Case Study: Treating A Patient With Painful And Aggressive Periungual Fibromas

Jane Pontious, DPM, FACFAS, and Sara Mahmood, BS

   Radiologic examination revealed an increase in soft tissue density and volume at the distal aspect of the third, fourth and fifth digits, and erosive changes in the distal phalanges on the left foot. We obtained a magnetic resonance image (MRI) to identify the amount of soft tissue involvement. It revealed hyperintense lesions relative to muscle along the nail beds of multiple digits on the left foot compatible with the clinical history of periungual fibromas.

   Prior to surgery, conservative treatment options included custom molded shoes or orthopedic accommodative shoes, but the patient revealed that these were not satisfactory options for her. The patient exhausted all conservative treatment prior to surgical planning.

Pertinent Insights On Treatment And Post-Op Care

   The patient underwent surgical removal of the periungual fibromas on her left foot. We excised the soft tissue masses on the left third, fourth and fifth digits, all of which measured 2 cm. During the excision of soft tissue, we performed an amputation of the distal portion of the distal phalanx to ensure proper wound closure. Pathologic findings for the samples submitted for the left third, fourth and fifth digits revealed skin with papillomatosis and fragment of benign bone, consistent with periungual fibromas.

   The patient received postoperative instructions to bear weight as tolerated on the left upper extremity with a surgical shoe and single point cane assist.

   Postoperative radiographs revealed partial amputation of the distal phalanges and postoperative changes consistent with removal of the tumors on the left third, fourth and fifth digits. The patient returned for regular follow-up visits for two years.
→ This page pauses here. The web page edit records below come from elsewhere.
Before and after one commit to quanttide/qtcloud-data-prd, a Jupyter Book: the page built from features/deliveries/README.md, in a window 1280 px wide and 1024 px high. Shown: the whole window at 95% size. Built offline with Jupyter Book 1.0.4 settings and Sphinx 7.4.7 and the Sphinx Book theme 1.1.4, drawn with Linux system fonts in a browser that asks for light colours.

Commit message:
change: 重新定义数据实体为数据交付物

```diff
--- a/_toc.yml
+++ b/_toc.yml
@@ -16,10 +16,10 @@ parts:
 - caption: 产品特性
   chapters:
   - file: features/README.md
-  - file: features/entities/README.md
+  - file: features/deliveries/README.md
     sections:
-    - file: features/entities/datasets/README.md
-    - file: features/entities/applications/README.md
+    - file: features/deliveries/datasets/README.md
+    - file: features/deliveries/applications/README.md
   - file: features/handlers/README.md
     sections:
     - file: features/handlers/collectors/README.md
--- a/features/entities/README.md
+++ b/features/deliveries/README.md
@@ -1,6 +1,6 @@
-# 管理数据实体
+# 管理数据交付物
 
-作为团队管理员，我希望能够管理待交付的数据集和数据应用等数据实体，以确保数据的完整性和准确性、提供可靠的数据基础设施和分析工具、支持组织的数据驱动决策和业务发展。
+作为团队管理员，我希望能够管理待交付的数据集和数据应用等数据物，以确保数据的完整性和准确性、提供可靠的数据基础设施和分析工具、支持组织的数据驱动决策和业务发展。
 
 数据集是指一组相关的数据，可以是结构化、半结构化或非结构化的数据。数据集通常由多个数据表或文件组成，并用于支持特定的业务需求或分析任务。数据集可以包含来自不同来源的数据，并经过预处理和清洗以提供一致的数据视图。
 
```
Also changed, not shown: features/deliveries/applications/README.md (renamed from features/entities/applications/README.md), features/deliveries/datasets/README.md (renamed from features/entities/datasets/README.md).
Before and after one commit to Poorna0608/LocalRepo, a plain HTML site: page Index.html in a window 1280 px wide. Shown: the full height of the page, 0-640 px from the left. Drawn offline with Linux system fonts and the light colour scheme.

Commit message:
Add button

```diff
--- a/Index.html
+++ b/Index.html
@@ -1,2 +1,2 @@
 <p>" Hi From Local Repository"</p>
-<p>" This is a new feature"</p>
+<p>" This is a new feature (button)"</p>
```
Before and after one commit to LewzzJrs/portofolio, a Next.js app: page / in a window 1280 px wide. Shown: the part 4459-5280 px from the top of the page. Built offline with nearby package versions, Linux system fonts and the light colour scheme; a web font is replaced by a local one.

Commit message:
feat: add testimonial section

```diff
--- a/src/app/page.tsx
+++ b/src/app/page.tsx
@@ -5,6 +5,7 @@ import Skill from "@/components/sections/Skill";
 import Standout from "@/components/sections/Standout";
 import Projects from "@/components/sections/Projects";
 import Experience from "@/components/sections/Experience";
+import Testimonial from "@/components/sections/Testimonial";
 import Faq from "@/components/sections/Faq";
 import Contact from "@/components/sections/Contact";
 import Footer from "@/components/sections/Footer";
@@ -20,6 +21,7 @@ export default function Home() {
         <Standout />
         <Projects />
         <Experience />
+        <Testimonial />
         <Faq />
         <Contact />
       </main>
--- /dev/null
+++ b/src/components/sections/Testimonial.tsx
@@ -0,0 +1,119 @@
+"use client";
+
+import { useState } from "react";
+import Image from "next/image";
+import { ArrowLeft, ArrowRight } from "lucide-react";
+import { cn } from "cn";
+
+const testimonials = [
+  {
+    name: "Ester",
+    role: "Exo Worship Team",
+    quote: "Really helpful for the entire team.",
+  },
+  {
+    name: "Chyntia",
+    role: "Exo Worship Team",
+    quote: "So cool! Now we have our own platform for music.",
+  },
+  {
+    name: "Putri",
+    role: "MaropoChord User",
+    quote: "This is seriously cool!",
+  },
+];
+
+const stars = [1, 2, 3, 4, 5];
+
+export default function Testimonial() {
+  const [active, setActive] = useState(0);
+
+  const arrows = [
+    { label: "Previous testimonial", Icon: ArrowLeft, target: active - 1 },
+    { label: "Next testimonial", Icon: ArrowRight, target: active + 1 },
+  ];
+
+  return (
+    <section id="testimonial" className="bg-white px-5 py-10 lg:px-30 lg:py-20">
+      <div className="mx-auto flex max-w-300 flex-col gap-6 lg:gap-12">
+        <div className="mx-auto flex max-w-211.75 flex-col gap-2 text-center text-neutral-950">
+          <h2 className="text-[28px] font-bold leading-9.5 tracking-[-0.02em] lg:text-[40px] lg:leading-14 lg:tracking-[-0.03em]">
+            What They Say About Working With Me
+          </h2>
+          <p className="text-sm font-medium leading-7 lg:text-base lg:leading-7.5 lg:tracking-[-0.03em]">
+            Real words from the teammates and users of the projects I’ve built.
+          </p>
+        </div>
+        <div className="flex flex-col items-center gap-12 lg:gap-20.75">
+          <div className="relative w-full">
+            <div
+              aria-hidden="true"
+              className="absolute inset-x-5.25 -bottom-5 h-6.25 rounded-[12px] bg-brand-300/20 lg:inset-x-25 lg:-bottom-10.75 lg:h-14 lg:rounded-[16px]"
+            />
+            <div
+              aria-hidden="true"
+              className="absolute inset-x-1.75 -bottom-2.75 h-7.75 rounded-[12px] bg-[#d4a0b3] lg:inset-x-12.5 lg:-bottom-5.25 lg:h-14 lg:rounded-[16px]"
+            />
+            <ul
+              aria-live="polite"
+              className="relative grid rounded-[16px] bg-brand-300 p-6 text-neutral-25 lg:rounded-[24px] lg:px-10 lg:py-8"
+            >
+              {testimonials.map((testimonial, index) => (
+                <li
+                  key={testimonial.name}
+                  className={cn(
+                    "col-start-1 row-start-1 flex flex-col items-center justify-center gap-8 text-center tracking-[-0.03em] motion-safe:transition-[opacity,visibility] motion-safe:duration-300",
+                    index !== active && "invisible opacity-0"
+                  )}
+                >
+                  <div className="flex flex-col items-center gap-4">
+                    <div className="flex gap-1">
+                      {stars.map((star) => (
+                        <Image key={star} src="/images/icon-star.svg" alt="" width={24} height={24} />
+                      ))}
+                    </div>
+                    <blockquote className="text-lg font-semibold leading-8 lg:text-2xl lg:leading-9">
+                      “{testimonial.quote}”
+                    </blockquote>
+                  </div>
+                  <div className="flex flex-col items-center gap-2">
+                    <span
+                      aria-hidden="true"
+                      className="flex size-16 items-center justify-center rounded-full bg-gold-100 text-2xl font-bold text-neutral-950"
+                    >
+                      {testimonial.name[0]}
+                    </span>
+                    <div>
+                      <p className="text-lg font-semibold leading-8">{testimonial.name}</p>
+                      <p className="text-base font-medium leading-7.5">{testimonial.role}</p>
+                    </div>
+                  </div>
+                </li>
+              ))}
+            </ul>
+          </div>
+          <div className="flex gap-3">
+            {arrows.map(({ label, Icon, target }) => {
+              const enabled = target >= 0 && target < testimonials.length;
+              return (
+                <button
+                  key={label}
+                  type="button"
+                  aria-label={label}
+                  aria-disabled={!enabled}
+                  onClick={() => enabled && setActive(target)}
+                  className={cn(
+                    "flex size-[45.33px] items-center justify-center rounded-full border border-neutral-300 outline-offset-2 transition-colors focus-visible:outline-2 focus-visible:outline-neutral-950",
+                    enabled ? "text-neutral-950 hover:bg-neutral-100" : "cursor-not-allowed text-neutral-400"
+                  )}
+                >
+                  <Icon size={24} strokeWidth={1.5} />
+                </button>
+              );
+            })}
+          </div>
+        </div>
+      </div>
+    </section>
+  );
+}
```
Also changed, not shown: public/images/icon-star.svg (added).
The only complication was dehiscence of the left fourth digit incision site, possibly due to the wound being closed under excess tension. The dehiscence healed within two weeks and no recurrence was noted.

In Conclusion

Multiple periungual fibromas caused by tuberous sclerosis occur in 25 percent of adults and young adults, and are highly specific for the disease with the onset generally occurring after adolescence.6 These fibromas can cause a great deal of discomfort and pain to the patient by placing pressure on the nail matrix and bone.7

   Treatment is generally based on the extent of deformity and or invasion of the soft tissue structures surrounding the periungual fibromas.8 The recurrence rate of periungual fibromas is high and careful, aggressive resection is necessary to achieve permanent treament.7

   In most cases, there is not much thought that goes into surgically removing these small benign tumors. However, in this case study, more planning was required. Due to the aggressive nature of the tumors, we needed to amputate part of the distal phalanges along with the fibromas. Without the partial amputation of the bone, closure of the wound could not have occurred.

   When one is presented with aggressive periungual fibromas, the best option for treatment is to remove the tumors in total with partial amputation of the distal phalanx and nail bed in order to ensure wound closure and the best outcome for the patient.

   Dr. Pontious is an Associate Professor in the Department of Podiatric Surgery at the Temple University School of Podiatric Medicine (TUSPM) in Philadelphia. She is a Fellow of the American College of Foot and Ankle Surgeons.


I had a patient who had them on all the toenails. We excised all of them during three separate visits and she has recovered very well. Thank you for your case study.

Add new comment